Apple Supplier JDI Surges as CEO Reveals Mobile OLED Talks
Japan Display Inc is developing a technology that will deliver OLED screens that are sharper, less power hungry and are easier to produce, the company’s Chief Executive Officer Minoru Kikuoka said in an interview.
Japan Display Inc (JDI), the struggling supplier of screens to Apple, says it is in talks with customers on possible joint investments in next-generation organic light-emitting diode displays. Shares of JDI posted their biggest gain in 19 months.
JDI is developing a technology that will deliver OLED screens that are sharper, less power hungry and are easier to produce, the company’s Chief Executive Officer Minoru Kikuoka said in an interview. While JDI is a few technical milestones short of deciding whether to push ahead, it has already started talks with some customers on investing in the new technology, Kikuoka said, declining to name specific companies.
The launch of Apple’s first OLED iPhone in 2017 was seen as the beginning of the end for the long reign of liquid crystal displays - a dire threat for JDI because that is its core business. The company relies on Apple for about 60% of its revenue was falling behind in technology and lacked the funds needed to ramp up production. But forecasts of LCD’s demise missed the mark, giving JDI the breathing room to develop a smaller OLED for use in the Apple Watch. It is now considering entry into the smartphone market, a move which will pit it against Samsung Electronics Co. and Chinese manufacturers.
“We have no intention of getting into a capex war with rivals,” Kikuoka said. “There is already tremendous interest in partnering with us on commercialisation.”
The shares surged as much as 37.5% to 66 yen, the biggest intraday gain since December 2018. They were at 62 yen at the midday break in Tokyo. Thursday morning’s gains helped recoup some of the 40% in market value JDI had shed this year.
JDI intends to use a different manufacturing technology than the evaporation method used by rivals, Kikuoka said. Whether to advance to mass production will depend on its ability to raise output yields and customer needs at the time. He estimated that the company could commence full-scale manufacturing in Japan or abroad as early as 2022.
Constituted from the remains of numerous ailing Japanese display makers in 2012, JDI mistimed large investments in LCD capacity and found itself struggling against abler competition from South Korean and Chinese rivals. Six straight years of losses have sent it in search of a capital infusion from overseas, but the list of potential suitors continued to dwindle. When Kikuoka took the helm in September, the company had just reached a new low, warning that if it’s not able to raise fresh capital it may face difficulties continuing its business.
Since then, it secured a lifeline that included about 50 billion yen ($466 million) raised from Ichigo Trust and a refinancing scheme by Innovation Network Corp. of Japan, a state-owned fund that remains JDI’s largest shareholders. Apple has also pitched in by buying some of its manufacturing equipment.
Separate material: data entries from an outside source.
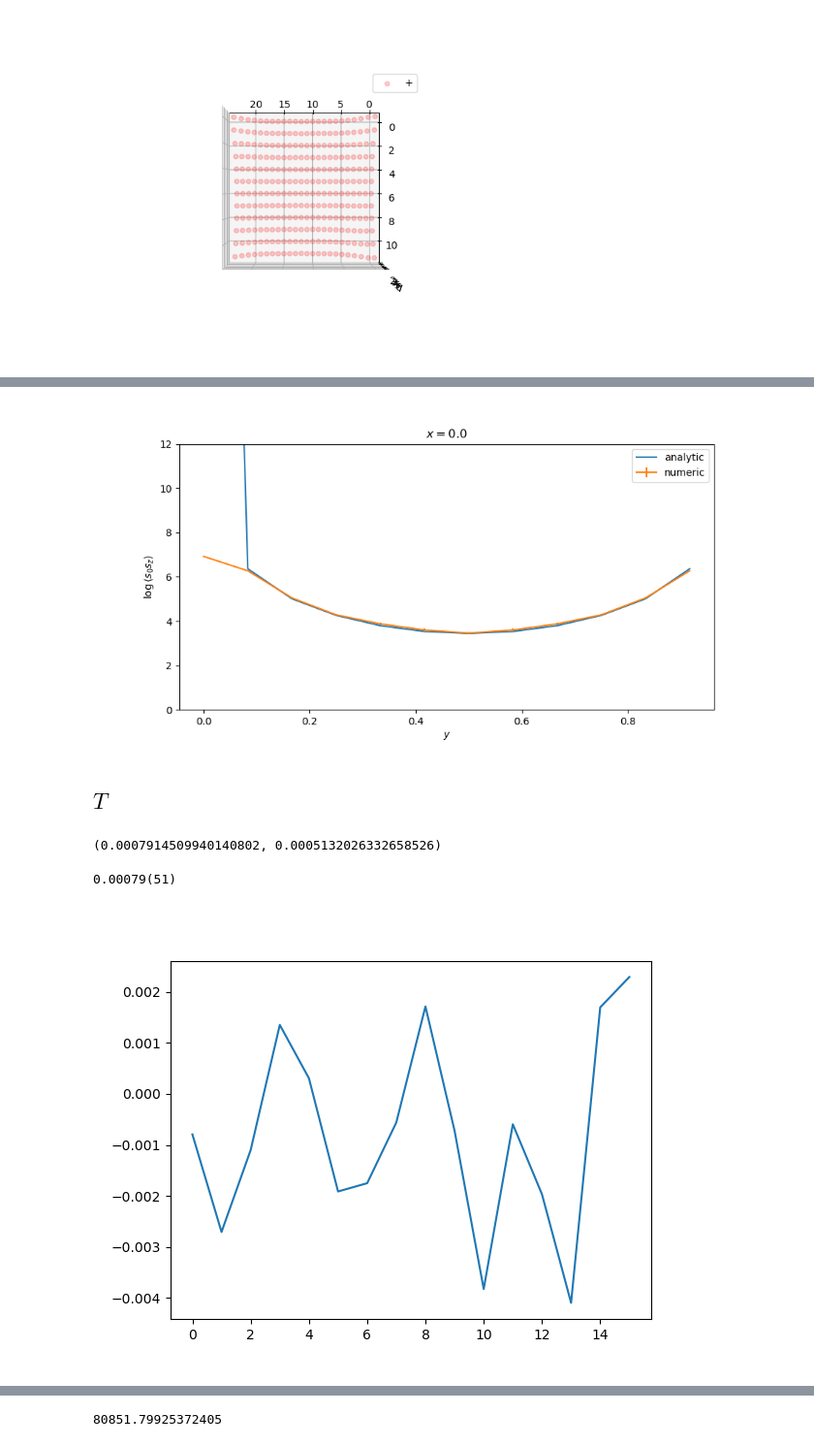
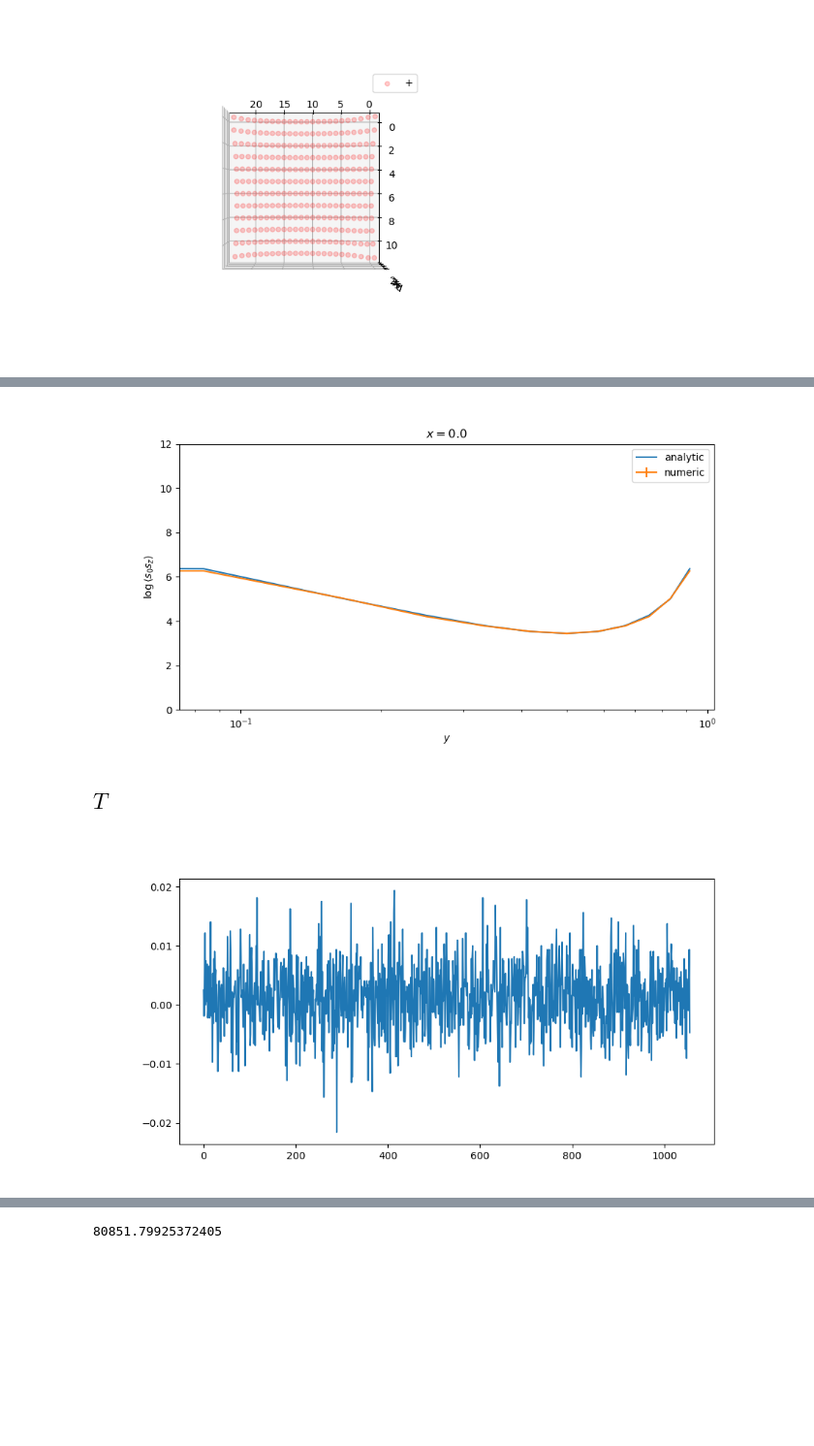
Before and after one commit to nobuyukimatsumoto68/git_hex_modular, a Jupyter notebook: analysis.ipynb, the cells around one changed output, grey strips where cells are left out. Shown at 97% size. Drawn from its saved outputs; the diff is of its cells as text; code cells hidden in the pictures; blank space fills up the shorter version.

```diff
--- a/analysis.ipynb
+++ b/analysis.ipynb
@@ -1164,6 +1166,8 @@ plt.legend()
 # plt.ylim( -1.0, 0.0 )
 plt.ylim( 0.0, 12.0 )
 
+plt.xscale("log")
+
 plt.title("$x="+str(t/Lx)+"$")
 plt.xlabel("$y$")
 plt.ylabel("$\\log\\langle s_0 s_z\\rangle $")
@@ -1171,8 +1175,12 @@ plt.ylabel("$\\log\\langle s_0 s_z\\rangle $")
 plt.show()
 # plt.savefig('./xslice.pdf',bbox_inches='tight')
 # %% [output]
-[figure, old version]
+[figure, new version]
 # %% [markdown]
 ## $T$
+# %%
+Nbintot = 1056
+nskip = 100
+Nbin = Nbintot-nskip
 # %%
 Txx = np.array([np.loadtxt(directory1+"Txx_"+str(i)+".dat") for i in range(1, Nbintot+1)])
@@ -1187,17 +1193,9 @@ jk = Jackknife( Nbin, binsize, TyyN[nskip:] )
-# %%
-jk.mean(), jk.err()
-# %% [output]
-(0.0007914509940140802, 0.0005132026332658526)
-# %%
-print( format_print( jk.mean(), jk.err() ) )
-# %% [output]
-0.00079(51)
 # %%
 plt.clf()
-plt.plot(Txx)
+plt.plot(Txy)
 plt.show()
 # %% [output]
-[figure, old version]
+[figure, new version]
 # %%
 # Tnxx = -(2.0*np.pi) * 1.0/3.0 * (TB+TC-2.0*TA)/alat/r**2
 # Tnxy = 1.0/np.sqrt(3.0) * (2.0*np.pi) * (TC-TB)/alat/r**2
```
Also changed, not shown: parts of 34 cells of this notebook, 3 other files.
While the threat of insolvency has lifted, the company is still struggling to return to profit. It booked a 38.5 billion yen operating loss in the year ended March, after sales plunged 21%. JDI forecast sales will decline as much as 20% this fiscal year, citing the impact of the coronavirus outbreak and slump in demand for screens in smartphones and cars.
The industry’s looming shift to OLED is another factor weighing on its shares, which trade at less than a tenth the level when it listed in 2014. While Apple’s 2019 phone lineup included one LCD model and another was added in the first half of this year, the expectations are building that this year will mark a complete shift to OLED. Still, Kikuoka says the alarm is unwarranted.
“It is more than a customer-supplier relationship, more akin to that of a co-developer supplier,” he said. “I don’t see our relationship diminishing.”